### Before-and-after change data
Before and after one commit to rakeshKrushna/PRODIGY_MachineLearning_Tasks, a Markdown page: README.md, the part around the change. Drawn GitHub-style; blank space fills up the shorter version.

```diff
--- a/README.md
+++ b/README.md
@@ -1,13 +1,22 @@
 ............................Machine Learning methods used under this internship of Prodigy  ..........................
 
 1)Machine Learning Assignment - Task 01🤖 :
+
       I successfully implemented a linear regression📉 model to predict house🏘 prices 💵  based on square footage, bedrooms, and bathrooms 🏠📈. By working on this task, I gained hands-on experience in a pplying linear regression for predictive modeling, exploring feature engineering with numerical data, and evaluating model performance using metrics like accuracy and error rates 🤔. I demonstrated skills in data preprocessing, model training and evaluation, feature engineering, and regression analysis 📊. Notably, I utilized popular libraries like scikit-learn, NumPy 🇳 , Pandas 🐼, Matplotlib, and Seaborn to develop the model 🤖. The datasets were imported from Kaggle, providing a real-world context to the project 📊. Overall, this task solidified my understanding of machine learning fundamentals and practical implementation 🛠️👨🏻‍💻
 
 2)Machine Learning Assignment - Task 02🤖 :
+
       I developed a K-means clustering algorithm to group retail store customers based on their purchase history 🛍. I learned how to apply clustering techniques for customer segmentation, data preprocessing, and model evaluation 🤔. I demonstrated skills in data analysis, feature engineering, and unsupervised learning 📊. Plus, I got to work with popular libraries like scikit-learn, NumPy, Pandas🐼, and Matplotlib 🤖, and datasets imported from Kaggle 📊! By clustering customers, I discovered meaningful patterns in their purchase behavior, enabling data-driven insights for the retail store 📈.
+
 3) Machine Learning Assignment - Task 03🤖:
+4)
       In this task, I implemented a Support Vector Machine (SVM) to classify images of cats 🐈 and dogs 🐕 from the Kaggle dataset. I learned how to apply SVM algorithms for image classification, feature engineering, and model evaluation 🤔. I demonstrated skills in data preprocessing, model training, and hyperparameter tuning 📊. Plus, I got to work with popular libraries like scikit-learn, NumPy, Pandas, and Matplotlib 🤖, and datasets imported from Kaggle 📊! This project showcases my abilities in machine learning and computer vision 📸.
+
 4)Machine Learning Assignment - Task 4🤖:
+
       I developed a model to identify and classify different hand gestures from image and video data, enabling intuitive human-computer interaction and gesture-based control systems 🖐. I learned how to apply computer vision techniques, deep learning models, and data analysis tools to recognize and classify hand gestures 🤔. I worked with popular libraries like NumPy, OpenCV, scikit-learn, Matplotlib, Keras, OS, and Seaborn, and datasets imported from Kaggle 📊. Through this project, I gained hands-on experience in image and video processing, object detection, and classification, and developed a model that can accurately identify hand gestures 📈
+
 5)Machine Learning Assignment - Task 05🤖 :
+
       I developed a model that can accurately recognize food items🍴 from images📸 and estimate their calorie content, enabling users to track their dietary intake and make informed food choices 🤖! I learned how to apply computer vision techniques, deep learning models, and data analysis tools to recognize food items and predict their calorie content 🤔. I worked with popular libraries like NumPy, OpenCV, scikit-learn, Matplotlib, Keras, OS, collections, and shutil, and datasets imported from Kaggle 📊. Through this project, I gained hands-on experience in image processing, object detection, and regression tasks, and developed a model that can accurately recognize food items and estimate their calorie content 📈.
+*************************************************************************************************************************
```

### Exercise details
Your answer should be all lines from the data that contain "README".

### Written answer
Before and after one commit to rakeshKrushna/PRODIGY_MachineLearning_Tasks, a Markdown page: README.md, the part around the change. Drawn GitHub-style; blank space fills up the shorter version.
--- a/README.md
+++ b/README.md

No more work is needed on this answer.